Stop-Start. Millions of Times
Three years and more than 2.4-million stops and starts later, the engine restarted each time.
Controlled Power Technologies (cpowert.com) hooked up a SpeedStart stop-start system to an engine in October, 2010. They ran it 24-hours-per day until September, 2011, when it reached 1.2-million restarts. That’s a restart on average of every 12 seconds, 300 restarts per hour, 7,200 restarts per day for 350 days. OEMs, says CPT, require systems to be capable of 150,000 to 300,000 restarts. They initiated a test on a second unit SpeedStart in June, 2011. At last report, it was still running. It passed its 1.2-million start/stop sequence in February, 2013. This test will continue until it fails to help determine the likely maximum service life.
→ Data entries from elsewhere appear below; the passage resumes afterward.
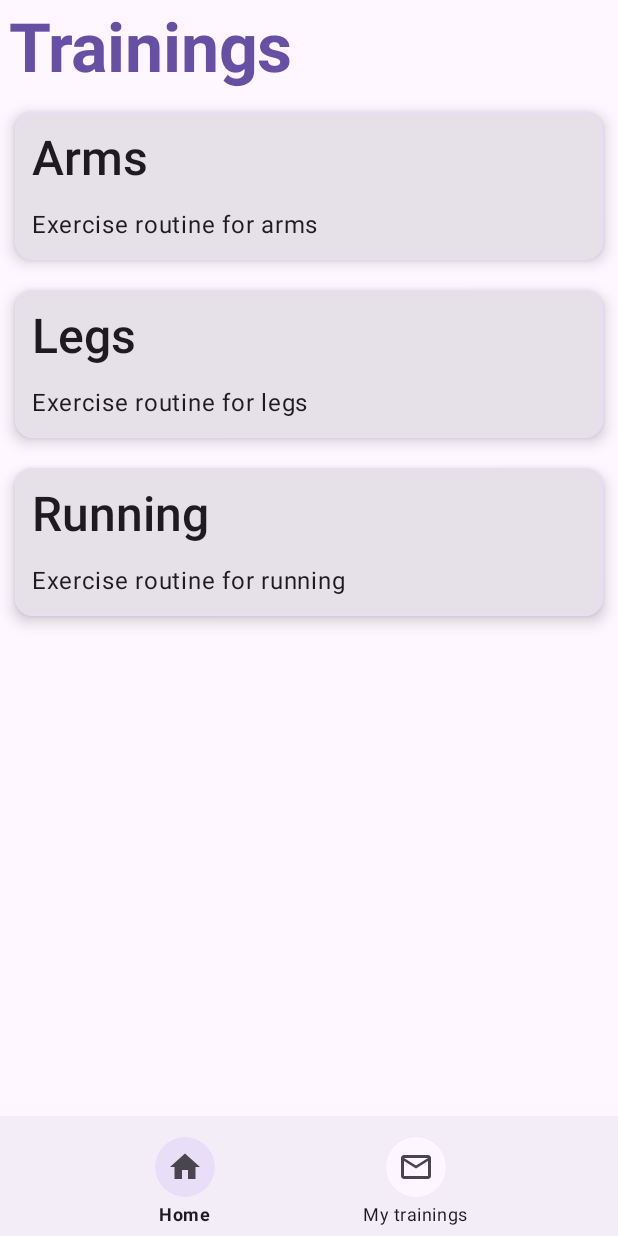
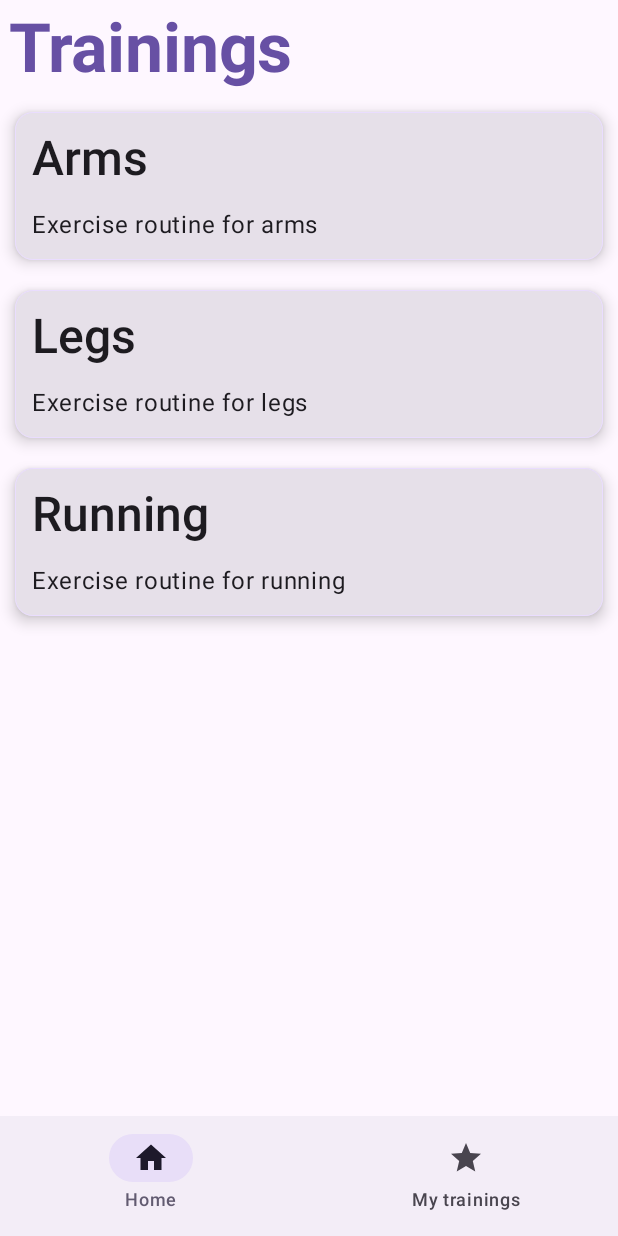
Before and after one commit to ThePowerdinoDeluxe990/TrainingApp, an Android app built with Jetpack Compose: the screen it shows after launch (MainActivity), on a phone screen of 412 x 824 dp. Run offline under Robolectric (Android 15) with nearby library versions, the phone set to English and light mode, and no system bars.

Commit message:
Better bottom Navigation bar

```diff
--- a/app/src/main/java/com/powerdino/trainingapp/ui/TrainingAppScaffold.kt
+++ b/app/src/main/java/com/powerdino/trainingapp/ui/TrainingAppScaffold.kt
@@ -1,6 +1,7 @@
 package com.powerdino.trainingapp.ui
 
 import android.app.Activity
+import androidx.compose.material3.Icon
 import androidx.activity.compose.BackHandler
 import androidx.compose.foundation.layout.Arrangement
 import androidx.compose.foundation.layout.Row
@@ -9,15 +10,25 @@ import androidx.compose.foundation.layout.padding
 import androidx.compose.material.icons.Icons
 import androidx.compose.material.icons.filled.Email
 import androidx.compose.material.icons.filled.Home
+import androidx.compose.material.icons.filled.Star
 import androidx.compose.material.icons.outlined.Email
 import androidx.compose.material.icons.outlined.Home
+import androidx.compose.material.icons.outlined.Star
+import androidx.compose.material3.Badge
+import androidx.compose.material3.BadgedBox
 import androidx.compose.material3.BottomAppBar
+import androidx.compose.material3.ExperimentalMaterial3Api
 import androidx.compose.material3.MaterialTheme
+import androidx.compose.material3.NavigationBar
+import androidx.compose.material3.NavigationBarItem
 import androidx.compose.material3.Scaffold
+import androidx.compose.material3.SegmentedButtonDefaults.Icon
+import androidx.compose.material3.Text
 import androidx.compose.runtime.Composable
 import androidx.compose.runtime.getValue
 import androidx.compose.runtime.mutableStateOf
 import androidx.compose.runtime.remember
+import androidx.compose.runtime.saveable.rememberSaveable
 import androidx.compose.runtime.setValue
 import androidx.compose.ui.Modifier
 import androidx.compose.ui.platform.LocalContext
@@ -35,12 +46,14 @@ import com.powerdino.trainingapp.R
 import com.powerdino.trainingapp.ui.screens.ExercisesListScreen
 import com.powerdino.trainingapp.ui.screens.StarScreen
 import com.powerdino.trainingapp.ui.screens.TrainingScreen
+import com.powerdino.trainingapp.ui.screens.composables.BottomNavigationItem
 import com.powerdino.trainingapp.ui.screens.composables.IconMenuButton
 import com.powerdino.trainingapp.ui.screens.viewmodels.ExerciseViewModel
 import com.powerdino.trainingapp.ui.theme.TrainingAppTheme
 
 
 
+@OptIn(ExperimentalMaterial3Api::class)
 @Composable
 fun TrainingAppScaffold(
     NavViewModel: ExerciseViewModel = viewModel()
@@ -49,65 +62,53 @@ fun TrainingAppScaffold(
     val context = LocalContext.current
 
 
-    var bottomSelected by remember {
-        mutableStateOf(true)
+    var bottomSelected by rememberSaveable {
+        mutableStateOf(0)
     }
+    val bottomAppBarItems = listOf(
+        BottomNavigationItem(
+            title = stringResource(id = R.string.button_home_text),
+            selectedIcon = Icons.Filled.Home,
+            unselectedIcon = Icons.Outlined.Home,
+            route = NavAppScreens.TrainingScreen.route,
+            selected = true
+        ),
+        BottomNavigationItem(
+            title = stringResource(id = R.string.my_training),
+            selectedIcon = Icons.Filled.Star,
+            unselectedIcon = Icons.Outlined.Star,
+            route = NavAppScreens.StarScreen.route,
+            selected = false
+        )
+    )
 
     Scaffold (
         bottomBar = {
-          BottomAppBar(
-              actions = {
-                  Row(
-                      horizontalArrangement = Arrangement.SpaceEvenly,
-                      modifier = Modifier.fillMaxWidth()
-                  ) {
-                      //Logic of bottom bar
-                      if (bottomSelected){
-                          IconMenuButton(
-                              onClick = { navController.navigate(NavAppScreens.TrainingScreen.route) },
-                              description = R.string.selected_home_button,
-                              icon = Icons.Filled.Home,
-                              iconName = stringResource(id = R.string.button_home_text),
-                              color = MaterialTheme.colorScheme.secondaryContainer,
-                              fontWeight = FontWeight.Bold
-                          )
+              NavigationBar {
+                  bottomAppBarItems.forEachIndexed{ index, item ->
+                      NavigationBarItem(
+                          selected = bottomSelected == index,
+                          onClick = {
+                              bottomSelected = index
+                              navController.navigate(item.route)
+                          },
+                          label = {
+                              Text(item.title)
+                          },
+                          alwaysShowLabel = true,
+                          icon = {
+                              Icon(
+                                  imageVector = if (index ==  bottomSelected) {
+                                      item.selectedIcon
+                                  } else item.unselectedIcon,
+                                          contentDescription = item.title
 
-                          IconMenuButton(
-                              onClick = {
-                                  navController.navigate(NavAppScreens.StarScreen.route)
-                                  bottomSelected = false
-                                },
-                              description = R.string.my_training,
-                              icon = Icons.Outlined.Email,
-                              iconName = stringResource(id = R.string.button_training_text),
-                              color = MaterialTheme.colorScheme.surface,
-                              fontWeight = FontWeight.Normal
-                          )
-                      }else{
-                          IconMenuButton(
-                              onClick = {
-                                  navController.navigate(NavAppScreens.TrainingScreen.route)
-                                  bottomSelected = true
-                                },
-                              description = R.string.home_button,
-                              icon = Icons.Outlined.Home,
-                              iconName = stringResource(id = R.string.button_home_text),
-                              color = MaterialTheme.colorScheme.surface,
-                              fontWeight = FontWeight.Normal
-                          )
+                              )
+                          }
+                      )
+                  }
 
-                          IconMenuButton(
-                              onClick = { navController.navigate(NavAppScreens.StarScreen.route) },
-                              description = R.string.selected_my_training,
-                              icon = Icons.Filled.Email,
-                              iconName = stringResource(id = R.string.button_training_text),
-                              color = MaterialTheme.colorScheme.secondaryContainer,
-                              fontWeight = FontWeight.Bold
-                          )
-                      }
-                  }
               }
-          )
         }
     ){ innerPadding ->
 
@@ -135,7 +136,7 @@ fun TrainingAppScaffold(
                 )
                 BackHandler(true){
                     navController.navigate(NavAppScreens.TrainingScreen.route)
-                    bottomSelected = true
+                    bottomSelected = 0
                 }
             }
 
--- /dev/null
+++ b/app/src/main/java/com/powerdino/trainingapp/ui/screens/composables/BottomNavigationItem.kt
@@ -0,0 +1,11 @@
+package com.powerdino.trainingapp.ui.screens.composables
+
+import androidx.compose.ui.graphics.vector.ImageVector
+
+data class BottomNavigationItem(
+    val title: String,
+    val selectedIcon: ImageVector,
+    val unselectedIcon: ImageVector,
+    val route:String,
+    val selected:Boolean
+)
```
CPT’s goal is to make systems that do not fail over a 15-year, 250,000-mile vehicle lifespan.
The rigorous testing helps prove the reliability of stop-start systems, which are useful in the quest to meet more stringent fuel economy standards, CPT says. In addition to SpeedStart, the company also produces products including an electronically charged supercharger and an exhaust energy recovery system.
“Fuel economy targets require reduced stop-inhibits, not just stopping the engine when the driver places the transmission in neutral,” said Peter Scanes, CPT’s hybrid product group manager. “Latest implementations allow frequent stop-start events in crawling traffic and future coast-down strategies. Switching off the engine, but preparing for immediate restarts if the driver demands acceleration, will further increase the frequency of stop-starts.
“We needed therefore to demonstrate as convincingly as possible the near-zero probability of failure during the lifespan of a vehicle as well as the ability to achieve the maximum number of re-starts, because one of the most cost effective solutions for low fuel consumption is simply stopping the engine at every single opportunity—even if it’s only for a few seconds every second counts,” Scanes explained.
SpeedStart is said to be the first liquid-cooled, switched-reluctance motor-generator developed for automotive stop-start. The system is designed for 12-V, 24-V and 48-V applications. CPT said its durability stems in part from sealing off the integrated control and power electronics so dirt and other debris do not enter the device, as well as thermal management provided by plumbing the liquid-cooled unit into the engine’s coolant system.
At 12 V, the company said SpeedStart can generate up to 3 kW of power at 90% efficiency and that the stop-start technology provides a CO₂ reduction and fuel savings of up to 20%.
The technology is production ready and is expected to appear on a new generation of micro hybrids appearing in showrooms by 2015.